almond(redirected from Marcona almond)
Also found in: Dictionary, Thesaurus.
almond,name for a small tree (Prunus amygdalus) of the family Rosaceae (roserose,
common name for some members of the Rosaceae, a large family of herbs, shrubs, and trees distributed over most of the earth, and for plants of the genus Rosa, the true roses.

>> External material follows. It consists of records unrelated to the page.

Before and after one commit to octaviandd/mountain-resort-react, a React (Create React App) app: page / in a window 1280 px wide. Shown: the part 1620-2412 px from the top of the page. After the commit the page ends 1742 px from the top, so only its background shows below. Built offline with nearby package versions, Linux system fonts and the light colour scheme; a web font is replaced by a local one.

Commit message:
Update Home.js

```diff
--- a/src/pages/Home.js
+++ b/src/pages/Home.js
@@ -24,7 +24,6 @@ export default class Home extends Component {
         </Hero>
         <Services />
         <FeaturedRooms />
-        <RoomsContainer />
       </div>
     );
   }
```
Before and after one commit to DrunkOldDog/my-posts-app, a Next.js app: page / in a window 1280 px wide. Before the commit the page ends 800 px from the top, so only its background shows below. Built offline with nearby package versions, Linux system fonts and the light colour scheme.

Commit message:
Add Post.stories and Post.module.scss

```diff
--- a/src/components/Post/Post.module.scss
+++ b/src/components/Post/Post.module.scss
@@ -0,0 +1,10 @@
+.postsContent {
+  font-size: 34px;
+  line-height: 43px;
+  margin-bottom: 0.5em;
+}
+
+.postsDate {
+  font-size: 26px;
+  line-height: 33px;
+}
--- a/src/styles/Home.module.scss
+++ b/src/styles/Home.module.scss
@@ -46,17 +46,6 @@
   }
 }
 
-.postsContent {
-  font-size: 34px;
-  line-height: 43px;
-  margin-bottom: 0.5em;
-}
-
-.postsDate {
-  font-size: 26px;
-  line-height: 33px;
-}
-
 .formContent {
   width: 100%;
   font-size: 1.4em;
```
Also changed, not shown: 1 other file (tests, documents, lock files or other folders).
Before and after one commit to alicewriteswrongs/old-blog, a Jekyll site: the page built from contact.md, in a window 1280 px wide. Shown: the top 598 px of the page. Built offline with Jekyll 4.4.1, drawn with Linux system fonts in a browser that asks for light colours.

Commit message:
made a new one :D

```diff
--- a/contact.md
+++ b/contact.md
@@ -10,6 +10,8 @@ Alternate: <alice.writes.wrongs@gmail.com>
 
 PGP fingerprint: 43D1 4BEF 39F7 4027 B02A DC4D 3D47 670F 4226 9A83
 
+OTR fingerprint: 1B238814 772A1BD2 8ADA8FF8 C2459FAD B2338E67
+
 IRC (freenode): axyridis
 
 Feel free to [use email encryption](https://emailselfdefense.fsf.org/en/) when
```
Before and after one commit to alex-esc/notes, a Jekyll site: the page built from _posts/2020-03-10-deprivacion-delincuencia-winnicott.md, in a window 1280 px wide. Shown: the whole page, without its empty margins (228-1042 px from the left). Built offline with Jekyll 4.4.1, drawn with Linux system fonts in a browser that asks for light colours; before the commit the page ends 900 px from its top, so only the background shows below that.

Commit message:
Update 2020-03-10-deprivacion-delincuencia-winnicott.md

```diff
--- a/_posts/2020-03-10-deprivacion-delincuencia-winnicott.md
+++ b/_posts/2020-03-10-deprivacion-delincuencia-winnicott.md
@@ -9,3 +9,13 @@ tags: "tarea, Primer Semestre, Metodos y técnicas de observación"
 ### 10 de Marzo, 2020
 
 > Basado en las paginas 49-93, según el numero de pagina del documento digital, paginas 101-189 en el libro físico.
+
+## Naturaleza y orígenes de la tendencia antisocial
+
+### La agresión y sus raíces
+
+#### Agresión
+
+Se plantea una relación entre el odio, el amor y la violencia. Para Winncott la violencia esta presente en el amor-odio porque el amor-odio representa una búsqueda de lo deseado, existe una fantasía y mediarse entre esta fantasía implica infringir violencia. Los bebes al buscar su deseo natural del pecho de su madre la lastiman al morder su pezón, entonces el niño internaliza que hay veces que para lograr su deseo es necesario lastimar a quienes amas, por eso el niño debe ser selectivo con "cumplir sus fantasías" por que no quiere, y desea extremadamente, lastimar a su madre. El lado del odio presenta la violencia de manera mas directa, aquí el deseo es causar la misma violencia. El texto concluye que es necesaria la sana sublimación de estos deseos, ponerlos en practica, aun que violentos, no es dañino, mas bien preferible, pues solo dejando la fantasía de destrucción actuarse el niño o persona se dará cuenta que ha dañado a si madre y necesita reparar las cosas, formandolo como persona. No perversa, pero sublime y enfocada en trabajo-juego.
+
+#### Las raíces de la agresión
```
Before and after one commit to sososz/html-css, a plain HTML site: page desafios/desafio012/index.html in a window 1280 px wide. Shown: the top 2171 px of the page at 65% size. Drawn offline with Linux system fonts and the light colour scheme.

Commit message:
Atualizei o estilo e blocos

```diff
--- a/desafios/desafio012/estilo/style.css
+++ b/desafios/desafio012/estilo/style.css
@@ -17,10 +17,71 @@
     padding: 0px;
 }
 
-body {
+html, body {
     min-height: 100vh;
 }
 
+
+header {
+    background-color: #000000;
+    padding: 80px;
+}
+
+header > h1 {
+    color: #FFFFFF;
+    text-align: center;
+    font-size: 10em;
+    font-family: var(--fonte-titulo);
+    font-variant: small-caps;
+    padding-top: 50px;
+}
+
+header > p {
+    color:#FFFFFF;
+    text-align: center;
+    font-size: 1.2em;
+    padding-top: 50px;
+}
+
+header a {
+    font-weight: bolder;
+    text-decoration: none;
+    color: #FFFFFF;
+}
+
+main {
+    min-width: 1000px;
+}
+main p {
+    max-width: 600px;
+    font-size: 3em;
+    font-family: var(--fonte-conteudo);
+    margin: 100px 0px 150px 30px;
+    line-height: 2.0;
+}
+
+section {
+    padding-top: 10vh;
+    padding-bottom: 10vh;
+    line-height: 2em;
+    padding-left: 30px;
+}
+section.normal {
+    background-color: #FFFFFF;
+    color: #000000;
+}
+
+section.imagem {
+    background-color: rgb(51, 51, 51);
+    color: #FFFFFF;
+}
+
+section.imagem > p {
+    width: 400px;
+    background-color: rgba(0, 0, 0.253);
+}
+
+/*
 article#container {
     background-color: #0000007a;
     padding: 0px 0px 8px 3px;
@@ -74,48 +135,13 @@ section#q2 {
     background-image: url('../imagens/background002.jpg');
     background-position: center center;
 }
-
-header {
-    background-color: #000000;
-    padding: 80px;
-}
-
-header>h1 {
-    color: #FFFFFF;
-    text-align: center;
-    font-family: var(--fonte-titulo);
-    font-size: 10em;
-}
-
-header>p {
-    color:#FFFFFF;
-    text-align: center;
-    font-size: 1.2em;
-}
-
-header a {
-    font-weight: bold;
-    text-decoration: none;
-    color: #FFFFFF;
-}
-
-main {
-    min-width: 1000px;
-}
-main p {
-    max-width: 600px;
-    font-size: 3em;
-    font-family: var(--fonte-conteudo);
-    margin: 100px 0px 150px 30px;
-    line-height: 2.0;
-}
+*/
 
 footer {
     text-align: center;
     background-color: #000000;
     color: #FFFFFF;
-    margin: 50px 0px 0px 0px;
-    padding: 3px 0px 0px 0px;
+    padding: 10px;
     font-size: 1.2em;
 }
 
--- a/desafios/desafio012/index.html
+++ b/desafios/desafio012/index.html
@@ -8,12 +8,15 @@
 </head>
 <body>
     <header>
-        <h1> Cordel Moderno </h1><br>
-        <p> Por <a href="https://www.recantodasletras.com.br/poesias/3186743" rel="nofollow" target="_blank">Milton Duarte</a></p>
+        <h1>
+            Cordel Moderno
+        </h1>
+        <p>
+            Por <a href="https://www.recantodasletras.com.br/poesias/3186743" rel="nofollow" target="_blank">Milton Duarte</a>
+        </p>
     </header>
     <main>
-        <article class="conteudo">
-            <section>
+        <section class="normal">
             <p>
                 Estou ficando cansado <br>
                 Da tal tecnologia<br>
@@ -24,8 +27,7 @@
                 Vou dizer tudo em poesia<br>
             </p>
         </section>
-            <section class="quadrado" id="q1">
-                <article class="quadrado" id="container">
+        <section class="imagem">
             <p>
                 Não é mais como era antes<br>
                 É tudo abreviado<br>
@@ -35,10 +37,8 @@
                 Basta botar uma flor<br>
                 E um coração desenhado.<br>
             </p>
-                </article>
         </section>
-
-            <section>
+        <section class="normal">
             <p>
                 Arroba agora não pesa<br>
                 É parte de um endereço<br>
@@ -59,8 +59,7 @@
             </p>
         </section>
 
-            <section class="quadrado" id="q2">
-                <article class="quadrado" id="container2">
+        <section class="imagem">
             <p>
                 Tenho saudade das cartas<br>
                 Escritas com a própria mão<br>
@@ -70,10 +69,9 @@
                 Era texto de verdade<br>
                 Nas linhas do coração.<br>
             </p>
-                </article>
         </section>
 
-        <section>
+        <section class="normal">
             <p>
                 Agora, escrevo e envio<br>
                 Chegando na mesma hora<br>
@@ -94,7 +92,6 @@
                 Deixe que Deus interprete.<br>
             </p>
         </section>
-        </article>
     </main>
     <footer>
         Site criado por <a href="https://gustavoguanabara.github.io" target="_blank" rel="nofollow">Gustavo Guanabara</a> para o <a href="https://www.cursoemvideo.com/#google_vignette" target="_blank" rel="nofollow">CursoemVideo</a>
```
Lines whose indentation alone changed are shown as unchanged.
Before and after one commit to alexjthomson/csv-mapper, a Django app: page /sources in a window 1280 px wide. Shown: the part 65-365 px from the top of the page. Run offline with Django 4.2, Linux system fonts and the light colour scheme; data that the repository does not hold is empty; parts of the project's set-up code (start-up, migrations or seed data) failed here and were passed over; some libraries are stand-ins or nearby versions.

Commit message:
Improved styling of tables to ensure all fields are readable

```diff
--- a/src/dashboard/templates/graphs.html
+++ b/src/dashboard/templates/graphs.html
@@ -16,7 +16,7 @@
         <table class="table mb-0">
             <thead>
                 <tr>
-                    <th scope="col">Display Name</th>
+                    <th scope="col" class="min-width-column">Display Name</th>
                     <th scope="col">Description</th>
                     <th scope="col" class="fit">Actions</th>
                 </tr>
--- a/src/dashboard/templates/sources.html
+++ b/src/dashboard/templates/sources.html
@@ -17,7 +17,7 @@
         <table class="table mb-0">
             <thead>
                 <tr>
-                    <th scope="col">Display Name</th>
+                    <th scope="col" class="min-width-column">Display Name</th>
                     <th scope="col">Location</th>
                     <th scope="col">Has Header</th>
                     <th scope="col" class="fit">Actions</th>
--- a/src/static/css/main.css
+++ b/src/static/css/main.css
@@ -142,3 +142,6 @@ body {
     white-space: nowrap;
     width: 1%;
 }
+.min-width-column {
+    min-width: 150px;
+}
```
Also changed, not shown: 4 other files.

..... Click the link for more information. family) and for the nutlike, edible seed of its drupe fruit. The "nuts" of sweet-almond varieties are eaten raw or roasted, are processed with water to produced almond milk, and are pressed to obtain almond oil. Bitter-almond varieties also yield oil, from which the poisonous prussic acid is removed in the extraction process. Almond oil is used for flavoring, in soaps and cosmetics, and medicinally as a demulcent. The tree, native to central Asia and perhaps the Mediterranean, is now cultivated principally in the Middle East, Italy, Spain, Greece, and (chiefly the sweet varieties) California, which now produces over 70% of the world crop. It closely resembles the peach, of which it may be an ancestor, except that the fruit is fleshless. The flowering almonds (e.g., P. triloba) are pink- to white-blossomed shrubs also native to central Asia; like the similar and closely related pink-blossomed almond, they are widely cultivated as ornamentals. Several Asian types are known as myrobalan, a name applied also to the cherry plum, with which flowering almonds are sometimes hybridized. The beauty of the almond in bud, blossom, and fruit gave motif to sacred and ornamental carving. In the Middle East the tree breaks into sudden bloom in January, and in some of the region it has come to symbolize beauty and revival. The rod of Aaron in the Bible (see Aaron's-rodAaron's-rod,
popular name for several tall-flowering, infrequently branching plants, such as goldenrod and mullein. The name is an allusion to the rod that Aaron placed before the ark and that miraculously blossomed and bore almonds.
..... Click the link for more information. ) bore almonds. Almonds are classified in the division MagnoliophytaMagnoliophyta
, division of the plant kingdom consisting of those organisms commonly called the flowering plants, or angiosperms. The angiosperms have leaves, stems, and roots, and vascular, or conducting, tissue (xylem and phloem).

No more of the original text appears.